It has rejected their pleas, initially made together with Meralco, the buyer of its electricity for retail distribution, for an orderly increase in rates required by unforeseen circumstances, including the Russian invasion of Ukraine.

President Ferdinand Marcos Jr. has unwisely joined the fray, issuing a press statement last week asking the Court of Appeals that issued a temporary restraining order favoring the San Miguel firms, to reverse its order. This is the first time a Philippine president has asked a court — which is beyond the authority of the executive branch — to reverse its ruling. Not even his father who had dictatorial powers ever publicly intervened with the courts, even just through a public statement.

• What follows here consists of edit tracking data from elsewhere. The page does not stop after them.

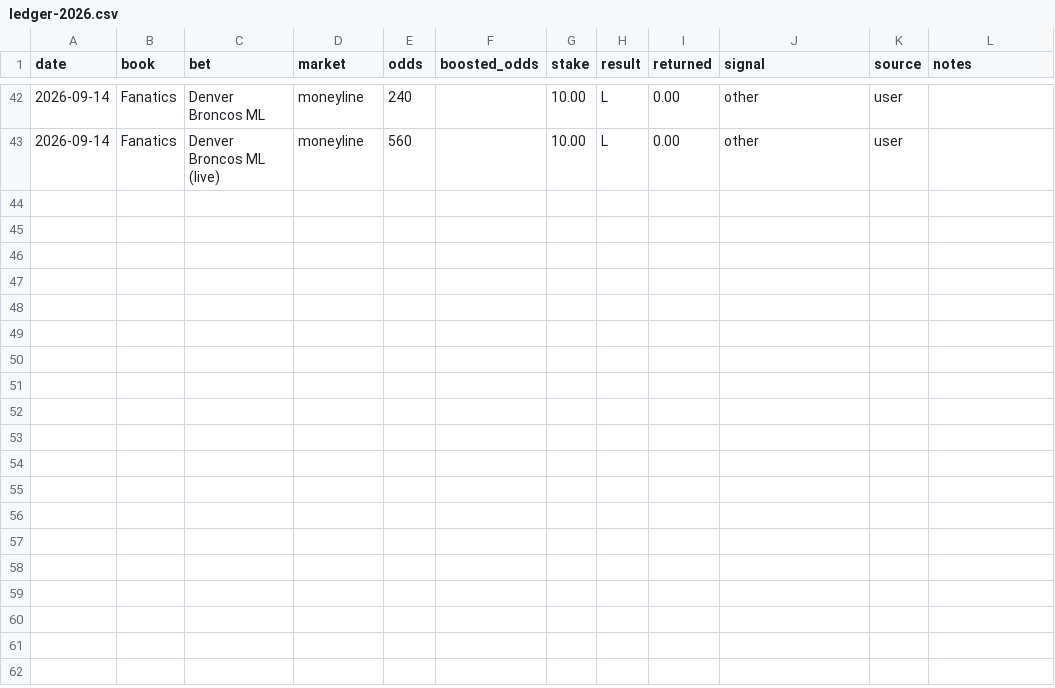
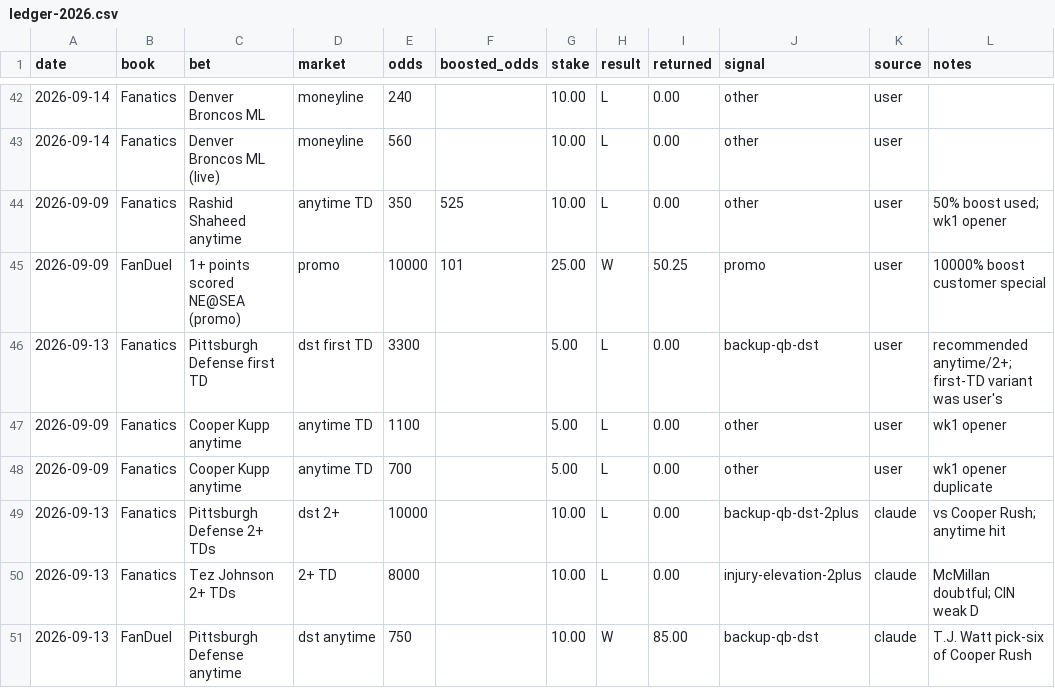
Before and after one commit to hershmalik/newrepo, a CSV file: nfl-longshots/data/ledger-2026.csv, drawn as a sheet; only a part is shown, gaps mark what is left out; the diff names each change by its address in the sheet, - before the commit and + after, or states it on an @@ line.

```diff
--- a/nfl-longshots/data/ledger-2026.csv
+++ b/nfl-longshots/data/ledger-2026.csv
+row 44: 2026-09-09 | Fanatics | Rashid Shaheed anytime | anytime TD | 350 | 525 | 10.00 | L | 0.00 | other | user | 50% boost used; wk1 opener
+row 45: 2026-09-09 | FanDuel | 1+ points scored NE@SEA (promo) | promo | 10000 | 101 | 25.00 | W | 50.25 | promo | user | 10000% boost customer special
+row 46: 2026-09-13 | Fanatics | Pittsburgh Defense first TD | dst first TD | 3300 |  | 5.00 | L | 0.00 | backup-qb-dst | user | recommended anytime/2+; first-TD variant was user's
+row 47: 2026-09-09 | Fanatics | Cooper Kupp anytime | anytime TD | 1100 |  | 5.00 | L | 0.00 | other | user | wk1 opener
+row 48: 2026-09-09 | Fanatics | Cooper Kupp anytime | anytime TD | 700 |  | 5.00 | L | 0.00 | other | user | wk1 opener duplicate
+row 49: 2026-09-13 | Fanatics | Pittsburgh Defense 2+ TDs | dst 2+ | 10000 |  | 10.00 | L | 0.00 | backup-qb-dst-2plus | claude | vs Cooper Rush; anytime hit
+row 50: 2026-09-13 | Fanatics | Tez Johnson 2+ TDs | 2+ TD | 8000 |  | 10.00 | L | 0.00 | injury-elevation-2plus | claude | McMillan doubtful; CIN weak D
+row 51: 2026-09-13 | FanDuel | Pittsburgh Defense anytime | dst anytime | 750 |  | 10.00 | W | 85.00 | backup-qb-dst | claude | T.J. Watt pick-six of Cooper Rush
```
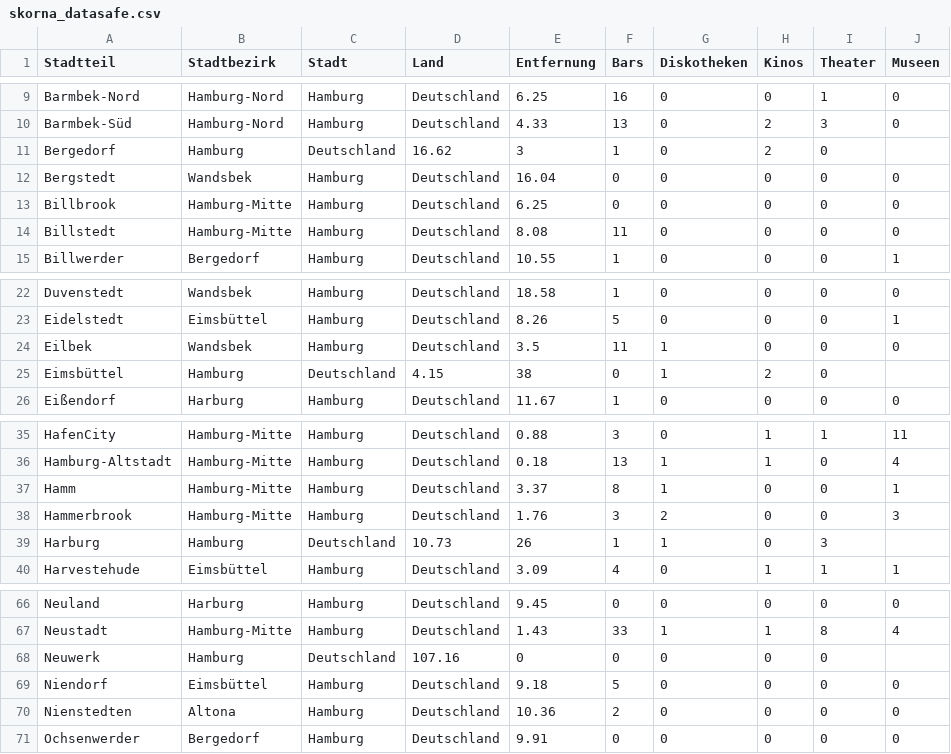
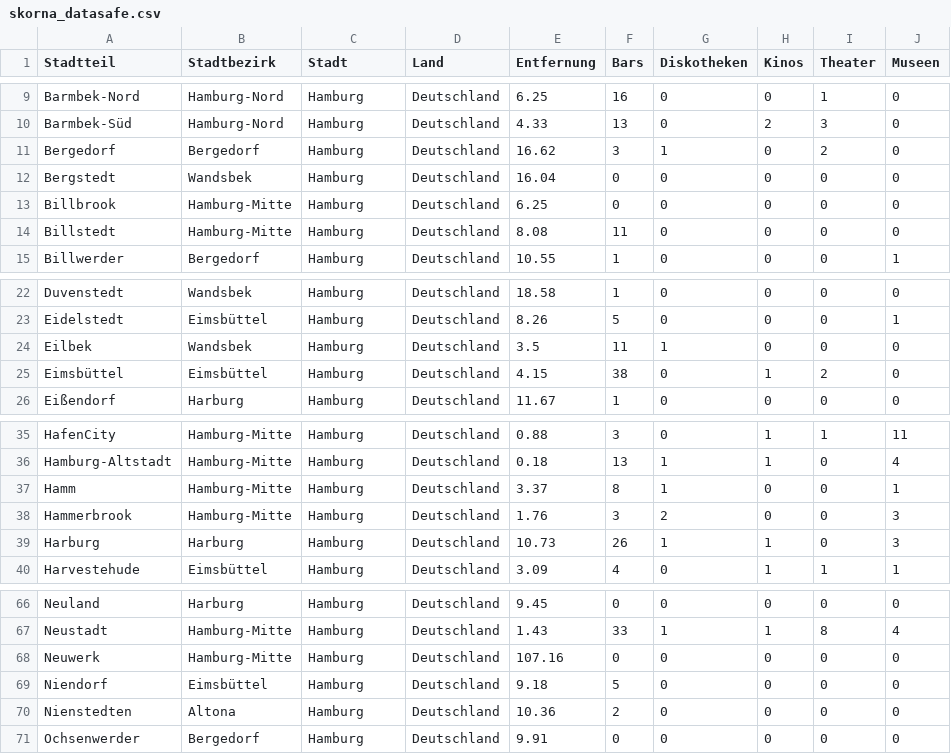
Before and after one commit to incognito17/GDV_Hamburg_2019, a CSV file: data/skorna_datasafe.csv, drawn as a sheet; only a part is shown, gaps mark what is left out.

```diff
--- a/data/skorna_datasafe.csv
+++ b/data/skorna_datasafe.csv
@@ -10,3 +10,3 @@ Barmbek-Nord,Hamburg-Nord,Hamburg,Deutschland,6.25,16,0,0,1,0
 Barmbek-Süd,Hamburg-Nord,Hamburg,Deutschland,4.33,13,0,2,3,0
-Bergedorf,Hamburg,Deutschland,16.62,3,1,0,2,0,
+Bergedorf,Bergedorf,Hamburg,Deutschland,16.62,3,1,0,2,0
 Bergstedt,Wandsbek,Hamburg,Deutschland,16.04,0,0,0,0,0
@@ -24,3 +24,3 @@ Eidelstedt,Eimsbüttel,Hamburg,Deutschland,8.26,5,0,0,0,1
 Eilbek,Wandsbek,Hamburg,Deutschland,3.5,11,1,0,0,0
-Eimsbüttel,Hamburg,Deutschland,4.15,38,0,1,2,0,
+Eimsbüttel,Eimsbüttel,Hamburg,Deutschland,4.15,38,0,1,2,0
 Eißendorf,Harburg,Hamburg,Deutschland,11.67,1,0,0,0,0
@@ -38,3 +38,3 @@ Hamm,Hamburg-Mitte,Hamburg,Deutschland,3.37,8,1,0,0,1
 Hammerbrook,Hamburg-Mitte,Hamburg,Deutschland,1.76,3,2,0,0,3
-Harburg,Hamburg,Deutschland,10.73,26,1,1,0,3,
+Harburg,Harburg,Hamburg,Deutschland,10.73,26,1,1,0,3
 Harvestehude,Eimsbüttel,Hamburg,Deutschland,3.09,4,0,1,1,1
@@ -67,3 +67,3 @@ Neuland,Harburg,Hamburg,Deutschland,9.45,0,0,0,0,0
 Neustadt,Hamburg-Mitte,Hamburg,Deutschland,1.43,33,1,1,8,4
-Neuwerk,Hamburg,Deutschland,107.16,0,0,0,0,0,
+Neuwerk,Hamburg-Mitte,Hamburg,Deutschland,107.16,0,0,0,0,0
 Niendorf,Eimsbüttel,Hamburg,Deutschland,9.18,5,0,0,0,0
```
Also changed, not shown: 24 other files.
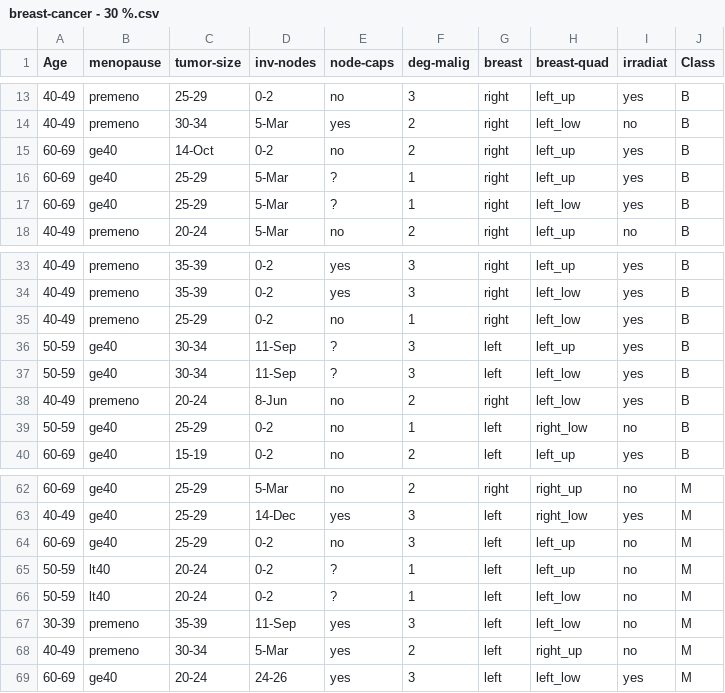
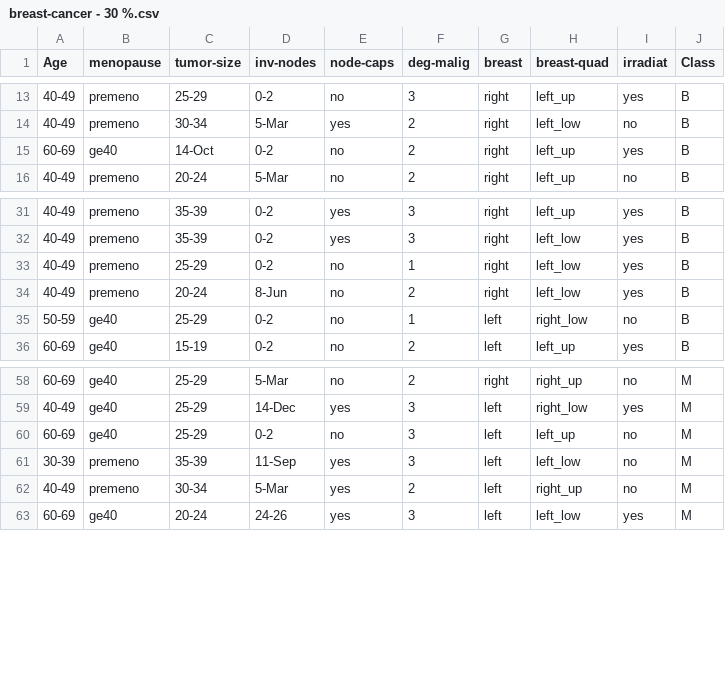
Before and after one commit to mhmmd-nauman/DataSets, a CSV file: black-box-models/CP-Nets/dsbc/original ds/breast-cancer - 30 %.csv, drawn as a sheet; only a part is shown, gaps mark what is left out.

```diff
--- a/black-box-models/CP-Nets/dsbc/original ds/breast-cancer - 30 %.csv
+++ b/black-box-models/CP-Nets/dsbc/original ds/breast-cancer - 30 %.csv
@@ -15,4 +15,2 @@ Age,menopause,tumor-size,inv-nodes,node-caps,deg-malig,breast,breast-quad,irradi
 60-69,ge40,14-Oct,0-2,no,2,right,left_up,yes,B
-60-69,ge40,25-29,5-Mar,?,1,right,left_up,yes,B
-60-69,ge40,25-29,5-Mar,?,1,right,left_low,yes,B
 40-49,premeno,20-24,5-Mar,no,2,right,left_up,no,B
@@ -35,4 +33,2 @@ Age,menopause,tumor-size,inv-nodes,node-caps,deg-malig,breast,breast-quad,irradi
 40-49,premeno,25-29,0-2,no,1,right,left_low,yes,B
-50-59,ge40,30-34,11-Sep,?,3,left,left_up,yes,B
-50-59,ge40,30-34,11-Sep,?,3,left,left_low,yes,B
 40-49,premeno,20-24,8-Jun,no,2,right,left_low,yes,B
@@ -64,4 +60,2 @@ Age,menopause,tumor-size,inv-nodes,node-caps,deg-malig,breast,breast-quad,irradi
 60-69,ge40,25-29,0-2,no,3,left,left_up,no,M
-50-59,lt40,20-24,0-2,?,1,left,left_up,no,M
-50-59,lt40,20-24,0-2,?,1,left,left_low,no,M
 30-39,premeno,35-39,11-Sep,yes,3,left,left_low,no,M
```
Also changed, not shown: black-box-models/CP-Nets/dsbc/original ds/breast-cancer - 70 %.csv, black-box-models/CP-Nets/dsbc/original ds/breast-cancer - complete.csv.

In his statement, Marcos said: “The instantaneous effect of the temporary suspension on the implementation of the power supply agreement will consequently expose approximately 7.5 million registered Meralco consumers in the National Capital Region and other areas in Central Luzon and Calabarzon to higher electricity prices without preparation usually observed in case of power supply agreement termination.”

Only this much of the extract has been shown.